<<<<

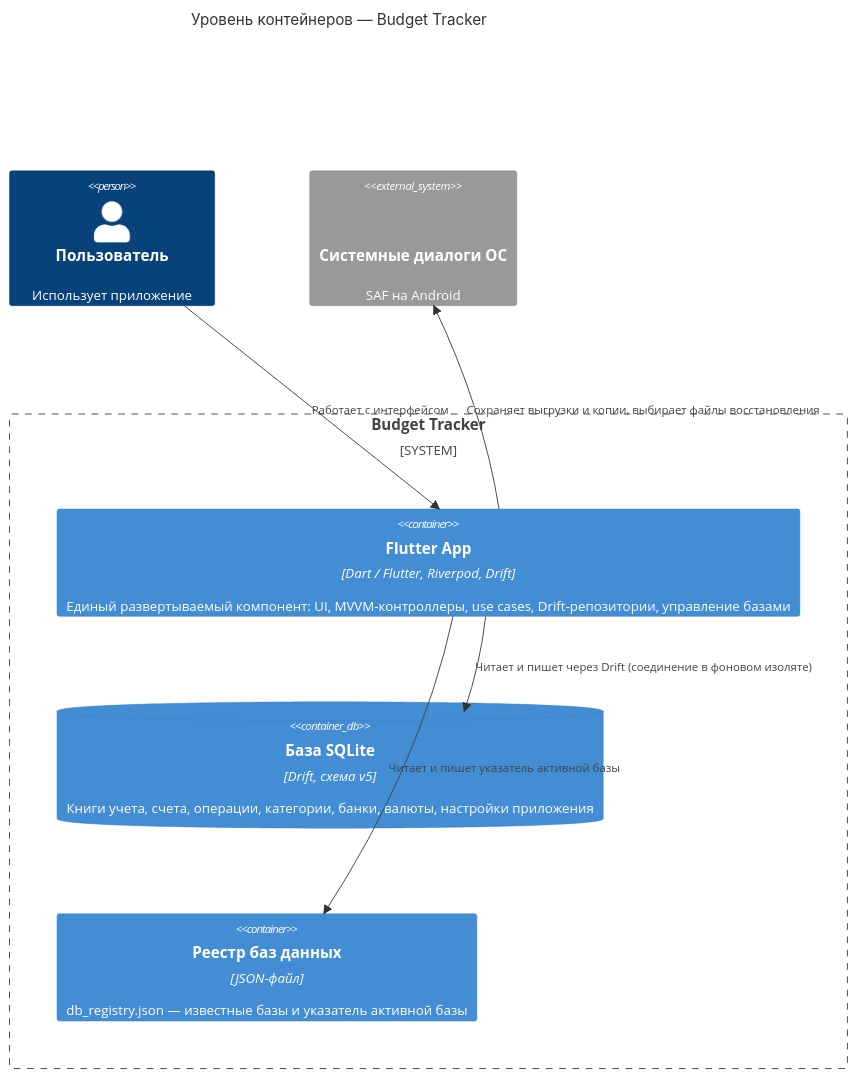
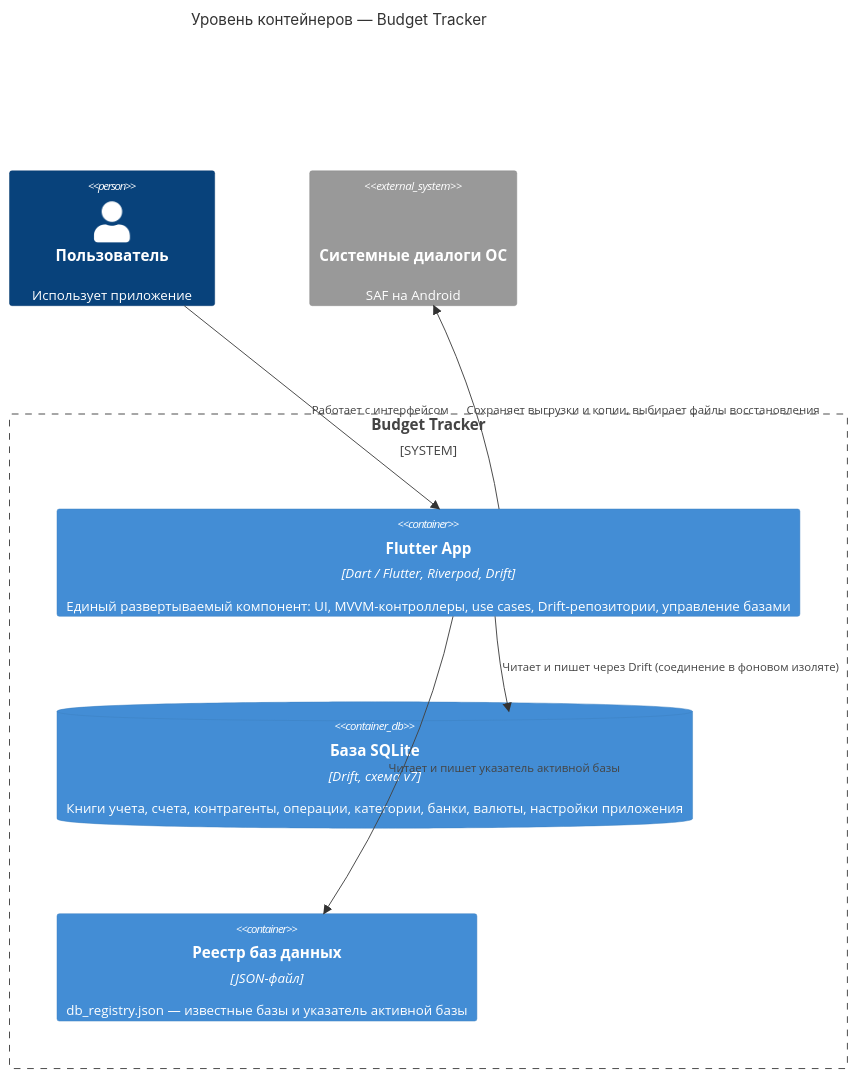
The second of 3 diagrams in docs/architecture/ARCHITECTURE.md (Rico631/budget_tracker), drawn with Mermaid before and after one commit. The commit also changed other lines of this file and 1 other file, not shown here.

First line of the commit message:
docs: refresh architecture snapshot and README for debt tracking

````diff
--- a/docs/architecture/ARCHITECTURE.md
+++ b/docs/architecture/ARCHITECTURE.md
@@ -98,21 +100,21 @@
 ```mermaid
 C4Container
   title Уровень контейнеров — Budget Tracker
 
   Person(user, "Пользователь", "Использует приложение")
 
   System_Boundary(bt, "Budget Tracker") {
     Container(app, "Flutter App", "Dart / Flutter, Riverpod, Drift", "Единый развертываемый компонент: UI, MVVM-контроллеры, use cases, Drift-репозитории, управление базами")
 
-    ContainerDb(sqlite, "База SQLite", "Drift, схема v5", "Книги учета, счета, операции, категории, банки, валюты, настройки приложения")
+    ContainerDb(sqlite, "База SQLite", "Drift, схема v7", "Книги учета, счета, контрагенты, операции, категории, банки, валюты, настройки приложения")
 
     Container(registry, "Реестр баз данных", "JSON-файл", "db_registry.json — известные базы и указатель активной базы")
   }
 
   System_Ext(dialogs, "Системные диалоги ОС", "SAF на Android", "Сохранение CSV и резервных копий .sqlite; выбор файла восстановления")
 
   Rel(user, app, "Работает с интерфейсом")
   Rel(app, sqlite, "Читает и пишет через Drift (соединение в фоновом изоляте)")
   Rel(app, registry, "Читает и пишет указатель активной базы")
   Rel(app, dialogs, "Сохраняет выгрузки и копии, выбирает файлы восстановления")
 ```
````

>>>>

(Assignment): Beginning at the line containing "UI, MVVM-контроллеры, use", output exactly each line up to and including the last line of the material above.

(Response):
     Container(app, "Flutter App", "Dart / Flutter, Riverpod, Drift", "Единый развертываемый компонент: UI, MVVM-контроллеры, use cases, Drift-репозитории, управление базами")
 
-    ContainerDb(sqlite, "База SQLite", "Drift, схема v5", "Книги учета, счета, операции, категории, банки, валюты, настройки приложения")
+    ContainerDb(sqlite, "База SQLite", "Drift, схема v7", "Книги учета, счета, контрагенты, операции, категории, банки, валюты, настройки приложения")
 
     Container(registry, "Реестр баз данных", "JSON-файл", "db_registry.json — известные базы и указатель активной базы")
   }
 
   System_Ext(dialogs, "Системные диалоги ОС", "SAF на Android", "Сохранение CSV и резервных копий .sqlite; выбор файла восстановления")
 
   Rel(user, app, "Работает с интерфейсом")
   Rel(app, sqlite, "Читает и пишет через Drift (соединение в фоновом изоляте)")
   Rel(app, registry, "Читает и пишет указатель активной базы")
   Rel(app, dialogs, "Сохраняет выгрузки и копии, выбирает файлы восстановления")
 ```
````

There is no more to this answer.